**YOUR GOAL**
Could you copy out every line of the data where the word "LDAP" occurs?
PROVIDED MATERIAL: Begin
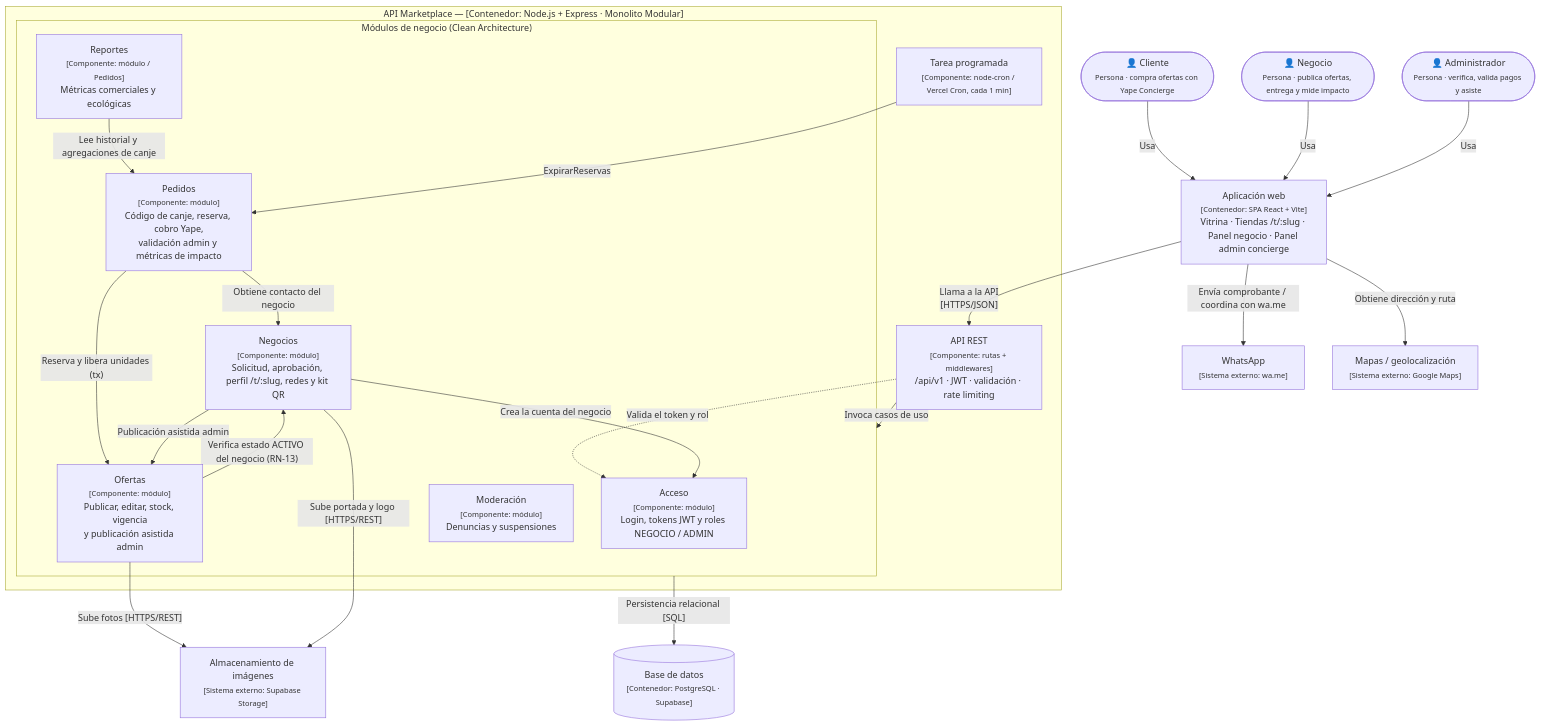
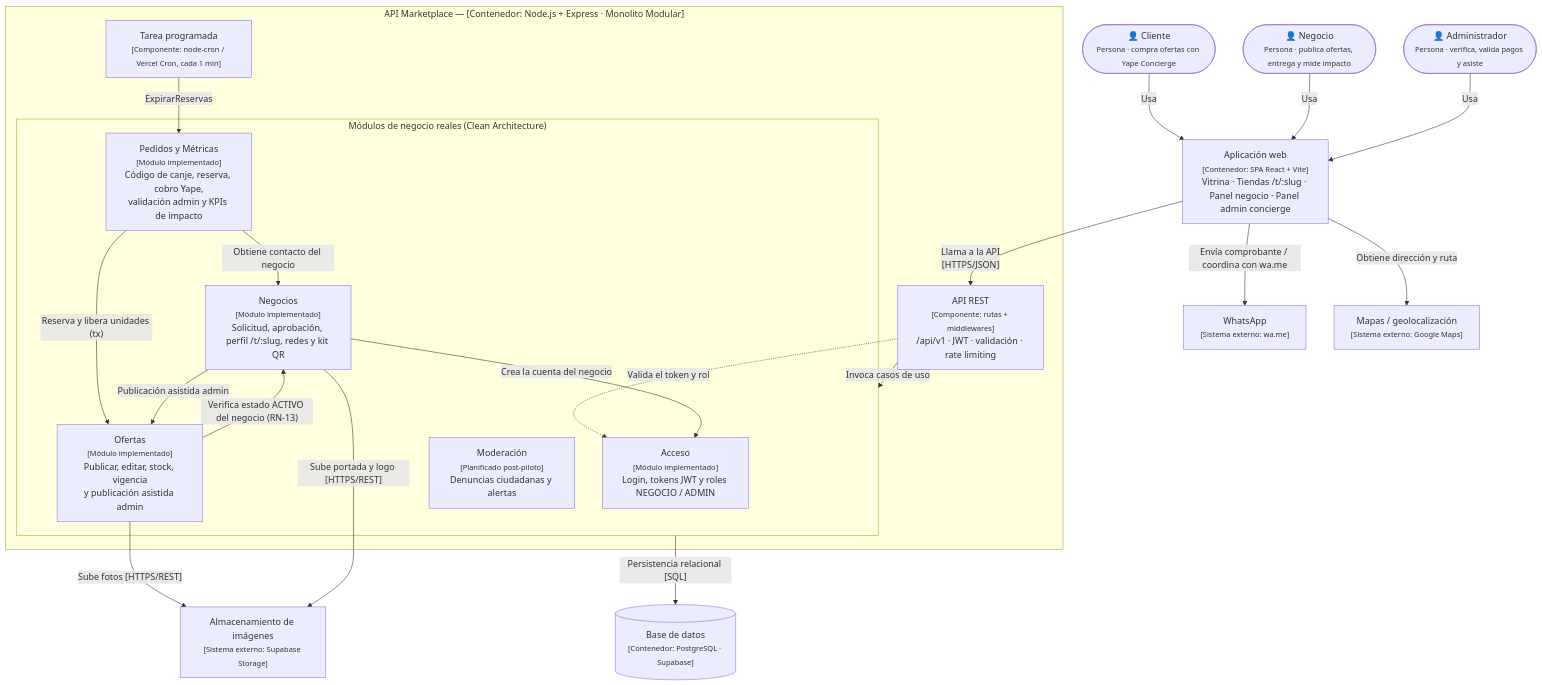
Before and after one commit to lovableprojectscx/JAMA: the diagram in docs/02-arquitectura-software/componentes-arquitectonicos.md, drawn with Mermaid. The commit also changed 33 other files, not shown here.

Commit message:
docs: agrupar requisitos funcionales, crear mapa maestro, ERD y regenerar 20 diagramas PNG

````diff
--- a/docs/02-arquitectura-software/componentes-arquitectonicos.md
+++ b/docs/02-arquitectura-software/componentes-arquitectonicos.md
@@ -7,49 +7,47 @@
 ```mermaid
 flowchart TB
     CL(["👤 Cliente<br/><small>Persona · compra ofertas con Yape Concierge</small>"])
     NE(["👤 Negocio<br/><small>Persona · publica ofertas, entrega y mide impacto</small>"])
     AD(["👤 Administrador<br/><small>Persona · verifica, valida pagos y asiste</small>"])
 
     WEB["Aplicación web<br/><small>[Contenedor: SPA React + Vite]</small><br/>Vitrina · Tiendas /t/:slug · Panel negocio · Panel admin concierge"]
 
     subgraph API["API Marketplace — [Contenedor: Node.js + Express · Monolito Modular]"]
         REST["API REST<br/><small>[Componente: rutas + middlewares]</small><br/>/api/v1 · JWT · validación · rate limiting"]
 
-        subgraph MOD["Módulos de negocio (Clean Architecture)"]
-            ACC["Acceso<br/><small>[Componente: módulo]</small><br/>Login, tokens JWT y roles NEGOCIO / ADMIN"]
-            NEG["Negocios<br/><small>[Componente: módulo]</small><br/>Solicitud, aprobación, perfil /t/:slug, redes y kit QR"]
-            OFE["Ofertas<br/><small>[Componente: módulo]</small><br/>Publicar, editar, stock, vigencia<br/>y publicación asistida admin"]
-            PED["Pedidos<br/><small>[Componente: módulo]</small><br/>Código de canje, reserva, cobro Yape,<br/>validación admin y métricas de impacto"]
-            REP["Reportes<br/><small>[Componente: módulo / Pedidos]</small><br/>Métricas comerciales y ecológicas"]
-            MODR["Moderación<br/><small>[Componente: módulo]</small><br/>Denuncias y suspensiones"]
+        subgraph MOD["Módulos de negocio reales (Clean Architecture)"]
+            ACC["Acceso<br/><small>[Módulo implementado]</small><br/>Login, tokens JWT y roles NEGOCIO / ADMIN"]
+            NEG["Negocios<br/><small>[Módulo implementado]</small><br/>Solicitud, aprobación, perfil /t/:slug, redes y kit QR"]
+            OFE["Ofertas<br/><small>[Módulo implementado]</small><br/>Publicar, editar, stock, vigencia<br/>y publicación asistida admin"]
+            PED["Pedidos y Métricas<br/><small>[Módulo implementado]</small><br/>Código de canje, reserva, cobro Yape,<br/>validación admin y KPIs de impacto"]
+            MODR["Moderación<br/><small>[Planificado post-piloto]</small><br/>Denuncias ciudadanas y alertas"]
         end
 
         JOB["Tarea programada<br/><small>[Componente: node-cron / Vercel Cron, cada 1 min]</small>"]
     end
 
     DB[("Base de datos<br/><small>[Contenedor: PostgreSQL · Supabase]</small>")]
 
     IMG["Almacenamiento de imágenes<br/><small>[Sistema externo: Supabase Storage]</small>"]
     WA["WhatsApp<br/><small>[Sistema externo: wa.me]</small>"]
     MAP["Mapas / geolocalización<br/><small>[Sistema externo: Google Maps]</small>"]
 
     CL -->|Usa| WEB
     NE -->|Usa| WEB
     AD -->|Usa| WEB
     WEB -->|"Llama a la API<br/>[HTTPS/JSON]"| REST
     WEB -->|"Envía comprobante / coordina con wa.me"| WA
     WEB -->|"Obtiene dirección y ruta"| MAP
 
     REST -->|"Invoca casos de uso"| MOD
     REST -.->|"Valida el token y rol"| ACC
     NEG -->|"Crea la cuenta del negocio"| ACC
     OFE -->|"Verifica estado ACTIVO del negocio (RN-13)"| NEG
     PED -->|"Reserva y libera unidades (tx)"| OFE
     PED -->|"Obtiene contacto del negocio"| NEG
     NEG -->|"Publicación asistida admin"| OFE
-    REP -->|"Lee historial y agregaciones de canje"| PED
     JOB -->|"ExpirarReservas"| PED
     MOD -->|"Persistencia relacional [SQL]"| DB
     OFE -->|"Sube fotos [HTTPS/REST]"| IMG
     NEG -->|"Sube portada y logo [HTTPS/REST]"| IMG
 ```
````
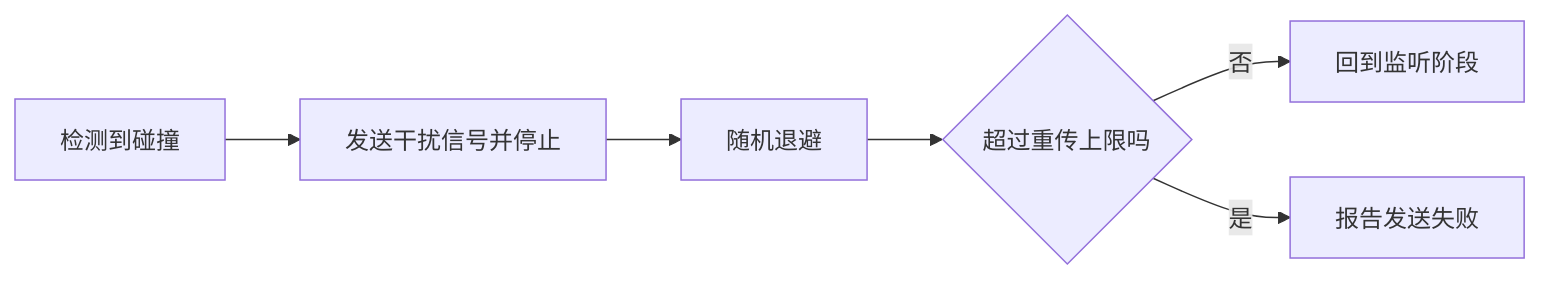
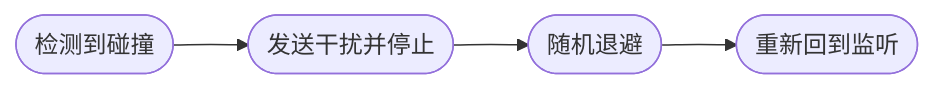
Before and after one commit to 74262195/system-architect-notes: the second of 2 diagrams in 01_综合知识/01_计算机基础知识/03_计算机网络/以太网技术.md, drawn with Mermaid. The commit also changed other lines of this file and 21 other files, not shown here.

````diff
--- a/01_综合知识/01_计算机基础知识/03_计算机网络/以太网技术.md
+++ b/01_综合知识/01_计算机基础知识/03_计算机网络/以太网技术.md
@@ -56,8 +56,6 @@
 ```mermaid
 flowchart LR
-  A[检测到碰撞] --> B[发送干扰信号并停止]
-  B --> C[随机退避]
-  C --> D{超过重传上限吗}
-  D -- 否 --> E[回到监听阶段]
-  D -- 是 --> F[报告发送失败]
+  A([检测到碰撞]) --> B([发送干扰并停止])
+  B --> C([随机退避])
+  C --> D([重新回到监听])
 ```
````
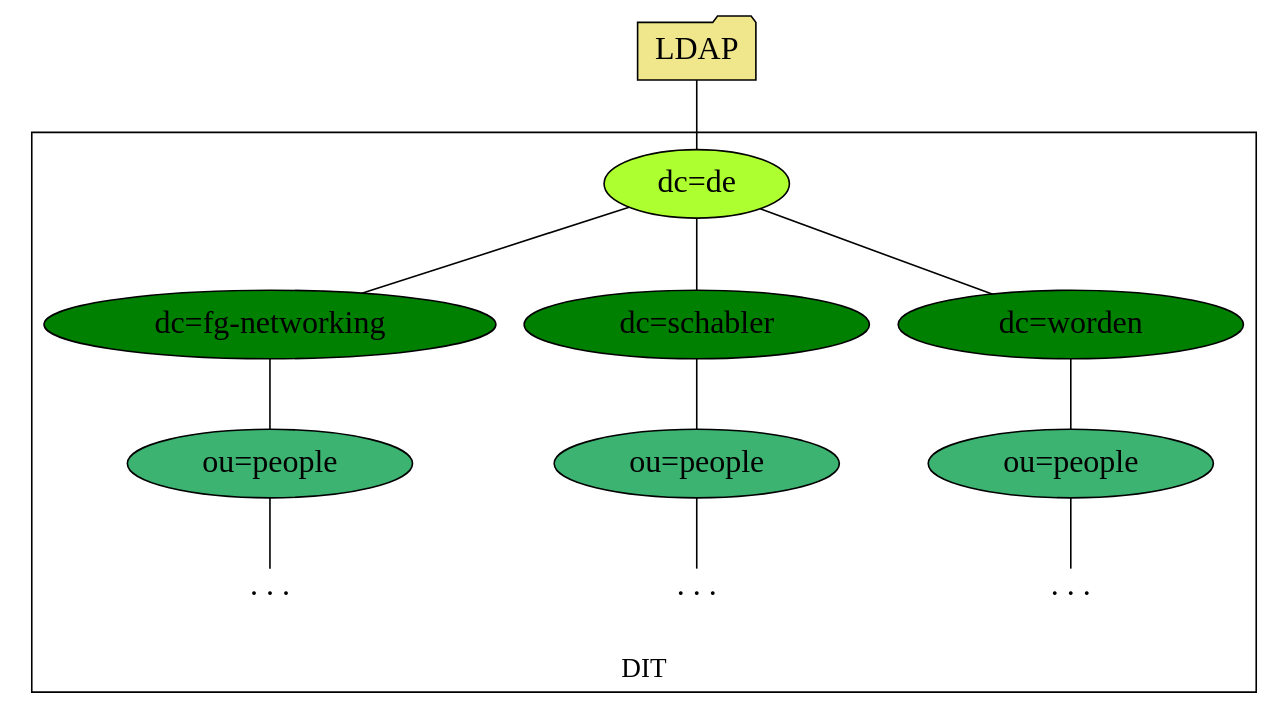
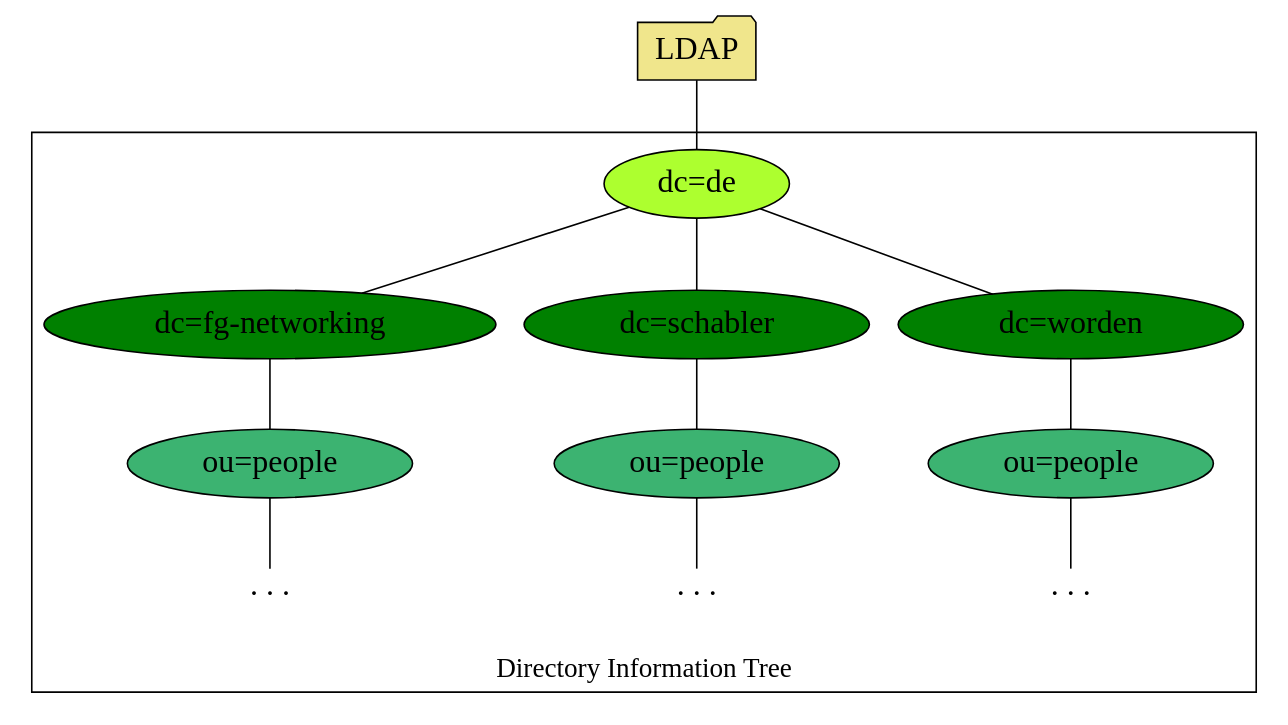
One commit to Gabelvampir/ty-stuff changed the diagram in Presentation LDAP-RADIUS/Bilder/LDAP-fgn.dot. Above: the diagram before and after it, drawn with Graphviz. The commit also changed 2 other files, not shown here.

Commit message:
presentation: minor change for LDAP tree graph

```diff
--- a/Presentation LDAP-RADIUS/Bilder/LDAP-fgn.dot
+++ b/Presentation LDAP-RADIUS/Bilder/LDAP-fgn.dot
@@ -1,30 +1,30 @@
 graph G {
 node [
   style="filled",
   fontsize=20
 ];
 
   root [label="LDAP", shape="folder", fillcolor="khaki"];
   subgraph cluster_db{
     de [label="dc=de", fillcolor="greenyellow"];
     fgn [label="dc=fg-networking", fillcolor="green", width=3];
     people1 [label="ou=people", fillcolor="mediumseagreen"];
     fgnpe [label=". . .", labelloc="t", style="", shape="plaintext"];
     schabler [label="dc=schabler", fillcolor="green", width=3];
     people2 [label="ou=people", fillcolor="mediumseagreen"];
     schabpe [label=". . .", labelloc="t", style="", shape="plaintext"];
     worden [label="dc=worden", fillcolor="green", width=3];
     people3 [label="ou=people", fillcolor="mediumseagreen"];
     wordpe [label=". . .", labelloc="t", style="", shape="plaintext"];
-    label="DIT";
+    label="Directory Information Tree";
     fontsize=17;
     labelloc=b
   }
   root -- de;
   de -- {fgn schabler worden};
   fgn -- people1 -- fgnpe;
   schabler -- people2 -- schabpe;
   worden -- people3 -- wordpe;
   margin=0;
   ratio="0.55";
   }
```
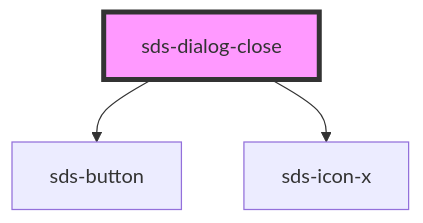
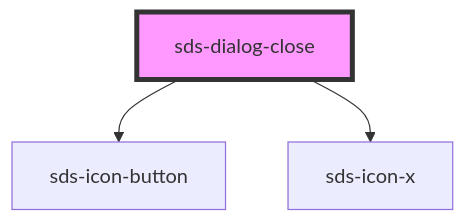
One commit to chodgesfigma/sds-mono changed the diagram in packages/sds-web-components/src/ui/primitives/Dialog/sds-dialog-close/readme.md. Above: the diagram before and after it, drawn with Mermaid. The commit also changed other lines of this file and 12 other files, not shown here.

Commit message:
feat: use sds-icon-button instead of "rounded" sds-button

````diff
--- a/packages/sds-web-components/src/ui/primitives/Dialog/sds-dialog-close/readme.md
+++ b/packages/sds-web-components/src/ui/primitives/Dialog/sds-dialog-close/readme.md
@@ -23,6 +23,6 @@
 ```mermaid
 graph TD;
-  sds-dialog-close --> sds-button
+  sds-dialog-close --> sds-icon-button
   sds-dialog-close --> sds-icon-x
   style sds-dialog-close fill:#f9f,stroke:#333,stroke-width:4px
 ```
````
PROVIDED MATERIAL: End
**EXERCISE ANSWER**
One commit to Gabelvampir/ty-stuff changed the diagram in Presentation LDAP-RADIUS/Bilder/LDAP-fgn.dot. Above: the diagram before and after it, drawn with Graphviz. The commit also changed 2 other files, not shown here.
presentation: minor change for LDAP tree graph
--- a/Presentation LDAP-RADIUS/Bilder/LDAP-fgn.dot
+++ b/Presentation LDAP-RADIUS/Bilder/LDAP-fgn.dot
   root [label="LDAP", shape="folder", fillcolor="khaki"];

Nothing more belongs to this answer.